(Records from a data collection)
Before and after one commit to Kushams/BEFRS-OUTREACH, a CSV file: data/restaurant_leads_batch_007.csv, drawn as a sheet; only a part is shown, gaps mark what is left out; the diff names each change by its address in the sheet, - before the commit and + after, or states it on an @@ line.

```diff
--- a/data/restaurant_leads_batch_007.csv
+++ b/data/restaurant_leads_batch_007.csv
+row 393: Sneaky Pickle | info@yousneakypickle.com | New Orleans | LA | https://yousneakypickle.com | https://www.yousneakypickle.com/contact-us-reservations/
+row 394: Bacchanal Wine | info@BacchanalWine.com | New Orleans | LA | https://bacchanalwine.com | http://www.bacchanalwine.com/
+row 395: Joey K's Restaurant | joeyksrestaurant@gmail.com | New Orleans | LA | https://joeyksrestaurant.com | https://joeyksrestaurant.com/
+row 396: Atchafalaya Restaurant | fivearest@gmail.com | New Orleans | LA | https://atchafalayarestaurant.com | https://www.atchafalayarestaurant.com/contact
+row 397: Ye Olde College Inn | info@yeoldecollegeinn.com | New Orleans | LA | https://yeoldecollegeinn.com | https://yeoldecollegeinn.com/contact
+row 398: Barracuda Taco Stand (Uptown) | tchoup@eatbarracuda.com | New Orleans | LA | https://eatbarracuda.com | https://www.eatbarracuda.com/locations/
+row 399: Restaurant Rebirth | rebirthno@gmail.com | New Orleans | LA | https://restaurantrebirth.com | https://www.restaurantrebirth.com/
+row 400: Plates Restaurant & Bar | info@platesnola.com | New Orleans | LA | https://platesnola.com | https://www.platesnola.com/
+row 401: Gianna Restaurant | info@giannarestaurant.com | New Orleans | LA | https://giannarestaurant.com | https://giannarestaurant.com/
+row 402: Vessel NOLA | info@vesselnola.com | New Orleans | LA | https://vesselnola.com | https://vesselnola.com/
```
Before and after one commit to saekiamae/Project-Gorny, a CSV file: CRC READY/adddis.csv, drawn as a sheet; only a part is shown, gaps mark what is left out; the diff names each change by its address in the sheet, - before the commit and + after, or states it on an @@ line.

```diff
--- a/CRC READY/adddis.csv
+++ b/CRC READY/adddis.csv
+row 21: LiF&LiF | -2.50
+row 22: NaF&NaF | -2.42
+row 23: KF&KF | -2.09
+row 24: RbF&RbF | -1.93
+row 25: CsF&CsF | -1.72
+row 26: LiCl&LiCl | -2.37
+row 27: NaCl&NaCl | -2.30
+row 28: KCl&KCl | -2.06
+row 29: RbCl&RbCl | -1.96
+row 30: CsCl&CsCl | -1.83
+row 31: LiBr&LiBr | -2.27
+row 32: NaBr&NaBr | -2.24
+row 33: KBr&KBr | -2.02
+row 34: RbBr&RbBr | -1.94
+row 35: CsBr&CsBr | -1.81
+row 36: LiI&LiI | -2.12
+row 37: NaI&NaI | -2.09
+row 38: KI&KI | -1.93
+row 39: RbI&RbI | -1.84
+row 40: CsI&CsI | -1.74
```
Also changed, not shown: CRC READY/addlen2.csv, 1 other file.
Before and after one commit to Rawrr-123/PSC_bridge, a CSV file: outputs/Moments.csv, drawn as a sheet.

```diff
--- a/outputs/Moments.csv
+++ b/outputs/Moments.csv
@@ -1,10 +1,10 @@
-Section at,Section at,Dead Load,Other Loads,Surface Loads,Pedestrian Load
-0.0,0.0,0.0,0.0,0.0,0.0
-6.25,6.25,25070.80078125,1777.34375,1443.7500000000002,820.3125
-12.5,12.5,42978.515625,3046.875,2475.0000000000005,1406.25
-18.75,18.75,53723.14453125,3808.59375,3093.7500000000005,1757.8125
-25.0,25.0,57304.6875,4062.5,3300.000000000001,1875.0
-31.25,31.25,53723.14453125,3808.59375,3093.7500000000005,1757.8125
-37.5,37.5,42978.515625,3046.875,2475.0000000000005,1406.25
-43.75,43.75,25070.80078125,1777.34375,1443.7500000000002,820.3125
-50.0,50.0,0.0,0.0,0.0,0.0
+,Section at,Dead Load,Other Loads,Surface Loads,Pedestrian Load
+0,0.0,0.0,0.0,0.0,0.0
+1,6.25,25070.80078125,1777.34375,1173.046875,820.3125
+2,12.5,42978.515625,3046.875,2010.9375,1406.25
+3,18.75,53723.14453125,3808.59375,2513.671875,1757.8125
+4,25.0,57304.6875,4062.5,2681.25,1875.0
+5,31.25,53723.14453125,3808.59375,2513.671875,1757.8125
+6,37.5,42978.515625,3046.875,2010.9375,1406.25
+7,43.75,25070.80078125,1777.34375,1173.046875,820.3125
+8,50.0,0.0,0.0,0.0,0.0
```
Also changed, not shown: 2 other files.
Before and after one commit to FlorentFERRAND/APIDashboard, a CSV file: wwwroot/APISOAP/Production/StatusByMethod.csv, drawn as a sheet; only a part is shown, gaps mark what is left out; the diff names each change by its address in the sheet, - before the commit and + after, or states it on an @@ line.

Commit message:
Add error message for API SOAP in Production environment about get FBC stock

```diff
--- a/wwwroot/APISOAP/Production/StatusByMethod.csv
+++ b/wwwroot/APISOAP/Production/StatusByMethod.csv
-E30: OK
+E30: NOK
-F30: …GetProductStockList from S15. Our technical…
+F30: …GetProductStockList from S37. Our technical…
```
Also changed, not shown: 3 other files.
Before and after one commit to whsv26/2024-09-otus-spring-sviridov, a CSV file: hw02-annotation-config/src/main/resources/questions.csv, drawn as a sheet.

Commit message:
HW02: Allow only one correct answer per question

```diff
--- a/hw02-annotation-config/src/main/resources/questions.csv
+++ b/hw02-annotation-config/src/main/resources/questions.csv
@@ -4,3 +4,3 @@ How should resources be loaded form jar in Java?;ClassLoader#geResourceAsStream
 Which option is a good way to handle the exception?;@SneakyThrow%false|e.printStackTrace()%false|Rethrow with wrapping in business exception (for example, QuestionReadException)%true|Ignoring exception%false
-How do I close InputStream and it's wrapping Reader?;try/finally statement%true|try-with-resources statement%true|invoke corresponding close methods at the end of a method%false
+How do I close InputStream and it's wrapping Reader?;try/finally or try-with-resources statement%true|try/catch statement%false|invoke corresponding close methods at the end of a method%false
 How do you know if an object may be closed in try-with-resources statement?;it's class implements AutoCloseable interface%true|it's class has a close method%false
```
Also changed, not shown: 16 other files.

[PROBLEM DETAILS]: Provide a verbatim reproduction of all the records.

[WRITTEN SOLUTION]:
Before and after one commit to Kushams/BEFRS-OUTREACH, a CSV file: data/restaurant_leads_batch_007.csv, drawn as a sheet; only a part is shown, gaps mark what is left out; the diff names each change by its address in the sheet, - before the commit and + after, or states it on an @@ line.

```diff
--- a/data/restaurant_leads_batch_007.csv
+++ b/data/restaurant_leads_batch_007.csv
+row 393: Sneaky Pickle | info@yousneakypickle.com | New Orleans | LA | https://yousneakypickle.com | https://www.yousneakypickle.com/contact-us-reservations/
+row 394: Bacchanal Wine | info@BacchanalWine.com | New Orleans | LA | https://bacchanalwine.com | http://www.bacchanalwine.com/
+row 395: Joey K's Restaurant | joeyksrestaurant@gmail.com | New Orleans | LA | https://joeyksrestaurant.com | https://joeyksrestaurant.com/
+row 396: Atchafalaya Restaurant | fivearest@gmail.com | New Orleans | LA | https://atchafalayarestaurant.com | https://www.atchafalayarestaurant.com/contact
+row 397: Ye Olde College Inn | info@yeoldecollegeinn.com | New Orleans | LA | https://yeoldecollegeinn.com | https://yeoldecollegeinn.com/contact
+row 398: Barracuda Taco Stand (Uptown) | tchoup@eatbarracuda.com | New Orleans | LA | https://eatbarracuda.com | https://www.eatbarracuda.com/locations/
+row 399: Restaurant Rebirth | rebirthno@gmail.com | New Orleans | LA | https://restaurantrebirth.com | https://www.restaurantrebirth.com/
+row 400: Plates Restaurant & Bar | info@platesnola.com | New Orleans | LA | https://platesnola.com | https://www.platesnola.com/
+row 401: Gianna Restaurant | info@giannarestaurant.com | New Orleans | LA | https://giannarestaurant.com | https://giannarestaurant.com/
+row 402: Vessel NOLA | info@vesselnola.com | New Orleans | LA | https://vesselnola.com | https://vesselnola.com/
```
Before and after one commit to saekiamae/Project-Gorny, a CSV file: CRC READY/adddis.csv, drawn as a sheet; only a part is shown, gaps mark what is left out; the diff names each change by its address in the sheet, - before the commit and + after, or states it on an @@ line.

```diff
--- a/CRC READY/adddis.csv
+++ b/CRC READY/adddis.csv
+row 21: LiF&LiF | -2.50
+row 22: NaF&NaF | -2.42
+row 23: KF&KF | -2.09
+row 24: RbF&RbF | -1.93
+row 25: CsF&CsF | -1.72
+row 26: LiCl&LiCl | -2.37
+row 27: NaCl&NaCl | -2.30
+row 28: KCl&KCl | -2.06
+row 29: RbCl&RbCl | -1.96
+row 30: CsCl&CsCl | -1.83
+row 31: LiBr&LiBr | -2.27
+row 32: NaBr&NaBr | -2.24
+row 33: KBr&KBr | -2.02
+row 34: RbBr&RbBr | -1.94
+row 35: CsBr&CsBr | -1.81
+row 36: LiI&LiI | -2.12
+row 37: NaI&NaI | -2.09
+row 38: KI&KI | -1.93
+row 39: RbI&RbI | -1.84
+row 40: CsI&CsI | -1.74
```
Also changed, not shown: CRC READY/addlen2.csv, 1 other file.
Before and after one commit to Rawrr-123/PSC_bridge, a CSV file: outputs/Moments.csv, drawn as a sheet.

```diff
--- a/outputs/Moments.csv
+++ b/outputs/Moments.csv
@@ -1,10 +1,10 @@
-Section at,Section at,Dead Load,Other Loads,Surface Loads,Pedestrian Load
-0.0,0.0,0.0,0.0,0.0,0.0
-6.25,6.25,25070.80078125,1777.34375,1443.7500000000002,820.3125
-12.5,12.5,42978.515625,3046.875,2475.0000000000005,1406.25
-18.75,18.75,53723.14453125,3808.59375,3093.7500000000005,1757.8125
-25.0,25.0,57304.6875,4062.5,3300.000000000001,1875.0
-31.25,31.25,53723.14453125,3808.59375,3093.7500000000005,1757.8125
-37.5,37.5,42978.515625,3046.875,2475.0000000000005,1406.25
-43.75,43.75,25070.80078125,1777.34375,1443.7500000000002,820.3125
-50.0,50.0,0.0,0.0,0.0,0.0
+,Section at,Dead Load,Other Loads,Surface Loads,Pedestrian Load
+0,0.0,0.0,0.0,0.0,0.0
+1,6.25,25070.80078125,1777.34375,1173.046875,820.3125
+2,12.5,42978.515625,3046.875,2010.9375,1406.25
+3,18.75,53723.14453125,3808.59375,2513.671875,1757.8125
+4,25.0,57304.6875,4062.5,2681.25,1875.0
+5,31.25,53723.14453125,3808.59375,2513.671875,1757.8125
+6,37.5,42978.515625,3046.875,2010.9375,1406.25
+7,43.75,25070.80078125,1777.34375,1173.046875,820.3125
+8,50.0,0.0,0.0,0.0,0.0
```
Also changed, not shown: 2 other files.
Before and after one commit to FlorentFERRAND/APIDashboard, a CSV file: wwwroot/APISOAP/Production/StatusByMethod.csv, drawn as a sheet; only a part is shown, gaps mark what is left out; the diff names each change by its address in the sheet, - before the commit and + after, or states it on an @@ line.

Commit message:
Add error message for API SOAP in Production environment about get FBC stock

```diff
--- a/wwwroot/APISOAP/Production/StatusByMethod.csv
+++ b/wwwroot/APISOAP/Production/StatusByMethod.csv
-E30: OK
+E30: NOK
-F30: …GetProductStockList from S15. Our technical…
+F30: …GetProductStockList from S37. Our technical…
```
Also changed, not shown: 3 other files.
Before and after one commit to whsv26/2024-09-otus-spring-sviridov, a CSV file: hw02-annotation-config/src/main/resources/questions.csv, drawn as a sheet.

Commit message:
HW02: Allow only one correct answer per question

```diff
--- a/hw02-annotation-config/src/main/resources/questions.csv
+++ b/hw02-annotation-config/src/main/resources/questions.csv
@@ -4,3 +4,3 @@ How should resources be loaded form jar in Java?;ClassLoader#geResourceAsStream
 Which option is a good way to handle the exception?;@SneakyThrow%false|e.printStackTrace()%false|Rethrow with wrapping in business exception (for example, QuestionReadException)%true|Ignoring exception%false
-How do I close InputStream and it's wrapping Reader?;try/finally statement%true|try-with-resources statement%true|invoke corresponding close methods at the end of a method%false
+How do I close InputStream and it's wrapping Reader?;try/finally or try-with-resources statement%true|try/catch statement%false|invoke corresponding close methods at the end of a method%false
 How do you know if an object may be closed in try-with-resources statement?;it's class implements AutoCloseable interface%true|it's class has a close method%false
```
Also changed, not shown: 16 other files.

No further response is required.